The bark is composed of an outer layer, which is what we see, and an inner layer called the phloem.  The outer bark is made of dead and worn-out cells that protect the more delicate interior from the environment, insects, and disease. The inner bark contains a network of tubes that carry food in the form of sap (sugars and nutrients) from the leaves to the rest of the tree.

The cambium is a thin layer of cells that either becomes the inner bark or the xylem. It is what causes trees to increase in diameter and ensures that each trunk layer receives an adequate amount of cells to continue their function.

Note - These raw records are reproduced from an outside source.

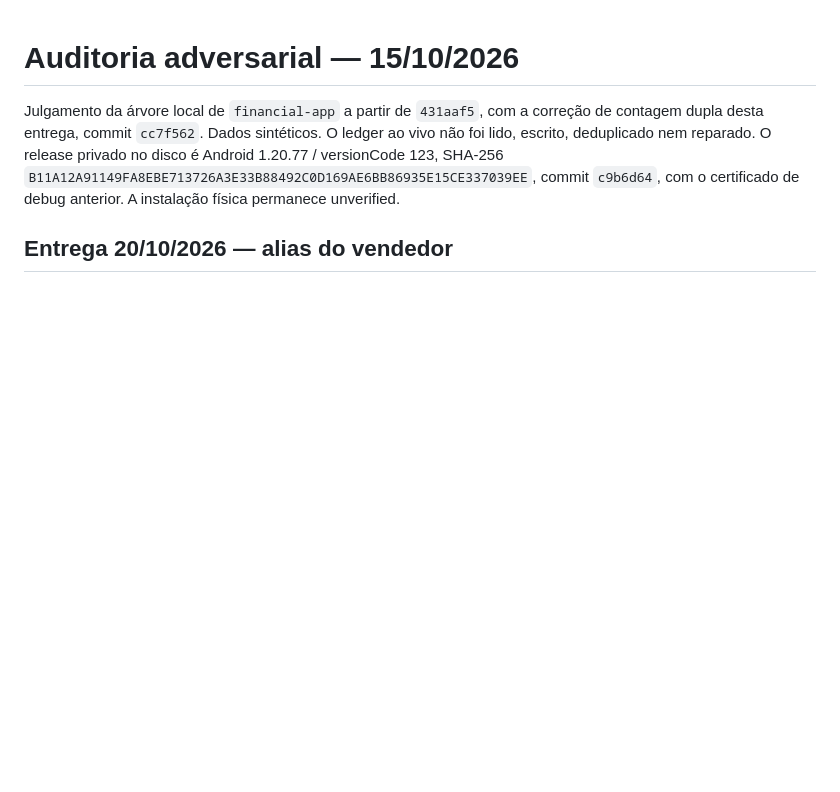
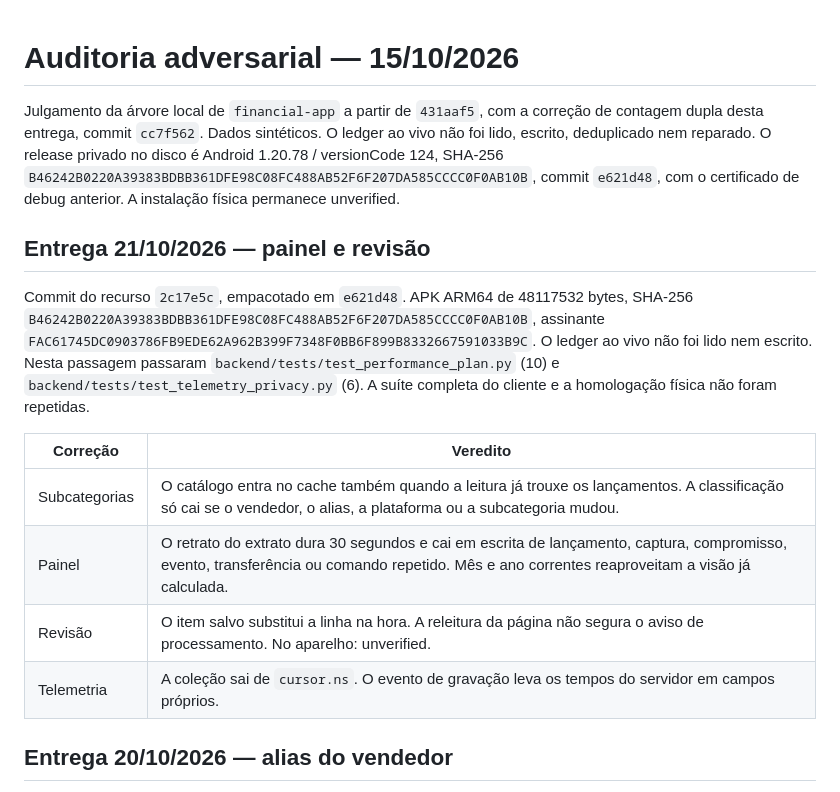
Before and after one commit to danielcdes-create/financial-twin, a Markdown page: docs/AUDITORIA-ADVERSARIAL.md, the part around the change. Drawn GitHub-style; blank space fills up the shorter version.

```diff
--- a/docs/AUDITORIA-ADVERSARIAL.md
+++ b/docs/AUDITORIA-ADVERSARIAL.md
@@ -1,6 +1,17 @@
 # Auditoria adversarial — 15/10/2026
 
-Julgamento da árvore local de `financial-app` a partir de `431aaf5`, com a correção de contagem dupla desta entrega, commit `cc7f562`. Dados sintéticos. O ledger ao vivo não foi lido, escrito, deduplicado nem reparado. O release privado no disco é Android 1.20.77 / versionCode 123, SHA-256 `B11A12A91149FA8EBE713726A3E33B88492C0D169AE6BB86935E15CE337039EE`, commit `c9b6d64`, com o certificado de debug anterior. A instalação física permanece unverified.
+Julgamento da árvore local de `financial-app` a partir de `431aaf5`, com a correção de contagem dupla desta entrega, commit `cc7f562`. Dados sintéticos. O ledger ao vivo não foi lido, escrito, deduplicado nem reparado. O release privado no disco é Android 1.20.78 / versionCode 124, SHA-256 `B46242B0220A39383BDBB361DFE98C08FC488AB52F6F207DA585CCCC0F0AB10B`, commit `e621d48`, com o certificado de debug anterior. A instalação física permanece unverified.
+
+## Entrega 21/10/2026 — painel e revisão
+
+Commit do recurso `2c17e5c`, empacotado em `e621d48`. APK ARM64 de 48117532 bytes, SHA-256 `B46242B0220A39383BDBB361DFE98C08FC488AB52F6F207DA585CCCC0F0AB10B`, assinante `FAC61745DC0903786FB9EDE62A962B399F7348F0BB6F899B8332667591033B9C`. O ledger ao vivo não foi lido nem escrito. Nesta passagem passaram `backend/tests/test_performance_plan.py` (10) e `backend/tests/test_telemetry_privacy.py` (6). A suíte completa do cliente e a homologação física não foram repetidas.
+
+| Correção | Veredito |
+| --- | --- |
+| Subcategorias | O catálogo entra no cache também quando a leitura já trouxe os lançamentos. A classificação só cai se o vendedor, o alias, a plataforma ou a subcategoria mudou. |
+| Painel | O retrato do extrato dura 30 segundos e cai em escrita de lançamento, captura, compromisso, evento, transferência ou comando repetido. Mês e ano correntes reaproveitam a visão já calculada. |
+| Revisão | O item salvo substitui a linha na hora. A releitura da página não segura o aviso de processamento. No aparelho: unverified. |
+| Telemetria | A coleção sai de `cursor.ns`. O evento de gravação leva os tempos do servidor em campos próprios. |
 
 ## Entrega 20/10/2026 — alias do vendedor
 
```
Also changed, not shown: README.md (+3 -1 lines).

The xylem (or sapwood) is the reverse of the phloem. It brings water and nutrients from the soil to the leaves and the rest of the trees. It is the youngest layer of cells. Over time, xylem stop functioning and die out. When this occurs, they concentrate at the center of the tree and become the heartwood. The heartwood is important to the structural support of a tree.

The Roots

The roots of a tree are the contact point between the soil and the tree. They absorb the water and nutrients that the xylem carries to the rest of the tree. These roots are generally large, numerous, and underground. They help to support the tree as it grows because trees can become very large and heavy.

“A tree with strong roots laughs at storms.” — Malay proverb

As the roots extend into the earth, they spread out and have hair-like structures on them that allow easier absorption of water and nutrients. Generally, roots do not go deep into the soil (however some can have deep tap roots) because they have to remain where oxygen is to ensure their survival.

Roots are very strong and are known to disrupt their surroundings in the process of biological weathering. They move the soil, rocks, and manmade structures out of their way as they search for water and nutrients.


Trees reproduce by releasing seeds into the environment. Since they need sunlight to grow and thrive, seeds that are dropped around an adult tree will likely die because it cannot compete with the adult tree for sunlight and resources from the soil. Seeds are as diverse as trees as evolution has resulted in the development of a wide array of seeds to tackle different environments and methods of distribution.

The most commonly known carriers of seed are the cones, like pine cones, that we see scattered in parks and around trees. There are seeds with wing-like structures that allow them to capture the wind to carry them away from the adult trees. There are seeds small enough for birds to eat and digest far away from the adult trees.

Regardless, they all serve to spread the genetics of a tree and allow it to survive and thrive. As we face deforestation and environmental issues that hinder the growth of trees, it becomes important to continue to understand them and ensure that future generations will have a chance to bask in their beauty.